Although not the fault of the transfer, focus is a regular problem like when characters move away from the camera (26:18) or towards it (27:33).
Colours are vivid, but prone to oversaturation, especially blood which is spattered around in generous amounts. It doesn’t help that nearly all the action takes place under bright lights and the vital fluid takes on a sickly orange hue. Red also tends to bleed, like on the folder (20:39) and at 75:29 on the stripes on the Russian officer’s jacket.
The Dolby Digital 2.0 surround mix is loud and aggressive and makes the most of front speaker output. The eerily dramatic score by Chris Anderson is a constant presence, but isn’t wisely used to propel the narrative or create a sense of urgency. It simply exists to provide shocks or to try and add a creepy feel to certain scenes.
There is some discrete left-to-right channel separation involving voices, ambient sounds and score, but the surrounds are relatively quiet with only some low-end noises that strain to add any audio-spatial depth. The subwoofer is silent.

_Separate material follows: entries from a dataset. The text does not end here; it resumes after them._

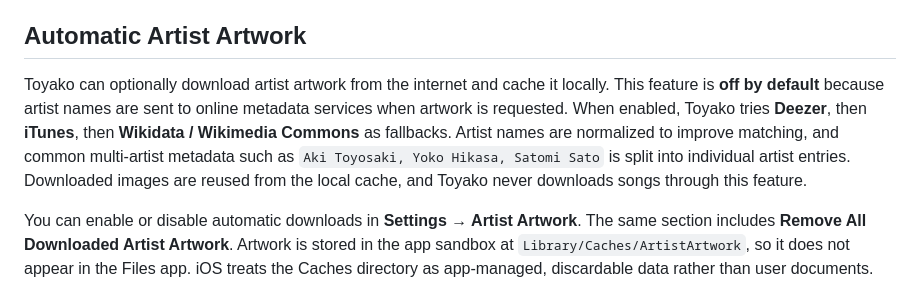
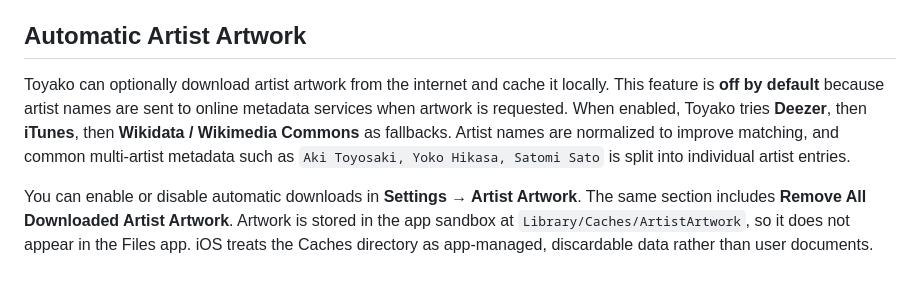
Before and after one commit to GuranshSingh1001/Toyako-Music-Player, a Markdown page: README.md, the part around the change. GitHub-like rendering.

Commit message:
Updated to Toyako v1.3.4

```diff
--- a/README.md
+++ b/README.md
@@ -76,6 +76,6 @@ The interface is built specifically for iPad and supports portrait and landscape
 
 ## Automatic Artist Artwork
 
-Toyako can optionally download artist artwork from the internet and cache it locally. This feature is **off by default** because artist names are sent to online metadata services when artwork is requested. When enabled, Toyako tries **Deezer**, then **iTunes**, then **Wikidata / Wikimedia Commons** as fallbacks. Artist names are normalized to improve matching, and common multi-artist metadata such as `Aki Toyosaki, Yoko Hikasa, Satomi Sato` is split into individual artist entries. Downloaded images are reused from the local cache, and Toyako never downloads songs through this feature.
+Toyako can optionally download artist artwork from the internet and cache it locally. This feature is **off by default** because artist names are sent to online metadata services when artwork is requested. When enabled, Toyako tries **Deezer**, then **iTunes**, then **Wikidata / Wikimedia Commons** as fallbacks. Artist names are normalized to improve matching, and common multi-artist metadata such as `Aki Toyosaki, Yoko Hikasa, Satomi Sato` is split into individual artist entries.
 
 You can enable or disable automatic downloads in **Settings → Artist Artwork**. The same section includes **Remove All Downloaded Artist Artwork**. Artwork is stored in the app sandbox at `Library/Caches/ArtistArtwork`, so it does not appear in the Files app. iOS treats the Caches directory as app-managed, discardable data rather than user documents.
```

The awful dialogue (“Honey, love is not sensible”) is unfortunately clearly audible. However, it has a slight echoic quality like it was recorded in a studio, even when actors are speaking their lines outdoors.
|Surround Channel Use|
One drawback of DVD is that you sometimes get to meet the people behind some truly awful movies. The Directors (yes, it took two of them to make this mess) James Dudelson and Ana Clavell and key actors talk about the film as if they made a masterpiece. It’s like watching a wake where the participants are blissfully unaware that they’re at a funeral.
Oh my God! Andreas van Ray (Dr Heller) actually speaks like that in real life.
A series of 40 high-quality publicity and behind-the-scenes stills.
Inn of the Damned
Candyman 2: Farewell to the Flesh
NOTE: To view non-R4 releases, your equipment needs to be multi-zone compatible and usually also NTSC compatible.
Perhaps a blessing, in comparison to the Region 1 edition our version misses out on:
• An audio commentary with Directors James Dudelson and Ana Clavell and Cinematographer James LeGoy
There’s also a Region 0 (UK) release by a company called Freemantle. It has the same aspect ratio, 16x9 enhancement and Dolby 2.0 surround mix, but contains no bonus features
DOTD: 2C is a truly dreadful misfire of a film that fails miserably in trying to live up to the brilliantly conceived, docu-mythic zombie legacy left by Romero’s Dead trilogy.
Recommended for zombie film completists and/or masochists only.
|DVD||Yamaha DVR-S200 (it came free with the plasma), using S-Video output|
|Display||Yamaha 106cm Plasma. Calibrated with Sound & Home Theater Tune Up. This display device is 16x9 capable.|
|Audio Decoder||Built into amplifier. Calibrated with THX Optimizer.|
|Amplification||get a marshall stack, and crank it up.|
|Speakers||2 x Bose Speakers and 4 NX-S200 Yamaha mini-speakers.|